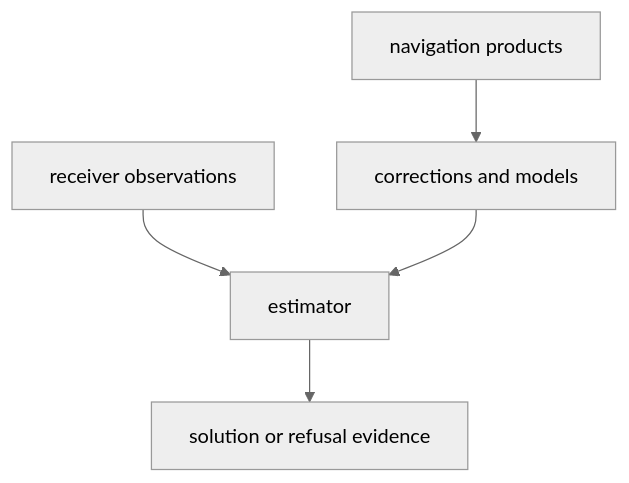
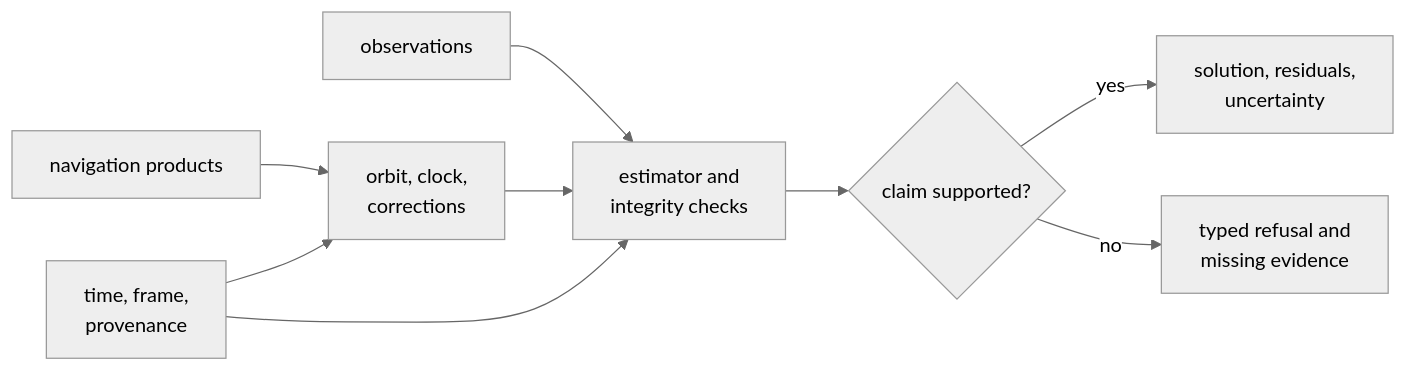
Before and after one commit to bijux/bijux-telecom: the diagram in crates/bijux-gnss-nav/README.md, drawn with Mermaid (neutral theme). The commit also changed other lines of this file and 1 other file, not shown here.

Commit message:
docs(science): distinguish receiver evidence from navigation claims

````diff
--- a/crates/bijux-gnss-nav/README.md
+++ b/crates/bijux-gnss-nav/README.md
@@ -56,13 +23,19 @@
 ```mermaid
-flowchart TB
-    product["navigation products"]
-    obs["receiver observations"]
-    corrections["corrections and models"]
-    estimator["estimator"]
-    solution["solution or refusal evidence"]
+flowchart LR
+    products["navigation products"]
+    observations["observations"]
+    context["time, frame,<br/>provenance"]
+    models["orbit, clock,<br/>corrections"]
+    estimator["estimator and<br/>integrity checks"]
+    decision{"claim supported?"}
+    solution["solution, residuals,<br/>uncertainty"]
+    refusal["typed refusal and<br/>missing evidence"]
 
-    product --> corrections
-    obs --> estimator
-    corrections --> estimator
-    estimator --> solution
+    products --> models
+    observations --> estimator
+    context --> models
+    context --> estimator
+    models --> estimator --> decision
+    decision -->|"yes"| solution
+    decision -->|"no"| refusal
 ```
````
++++++++++++++++++++
▶ Task requirements: Where a line above contains the word "solution", copy that line.

▶ Response to the exercise:
-    solution["solution or refusal evidence"]
+    solution["solution, residuals,<br/>uncertainty"]
-    estimator --> solution
+    decision -->|"yes"| solution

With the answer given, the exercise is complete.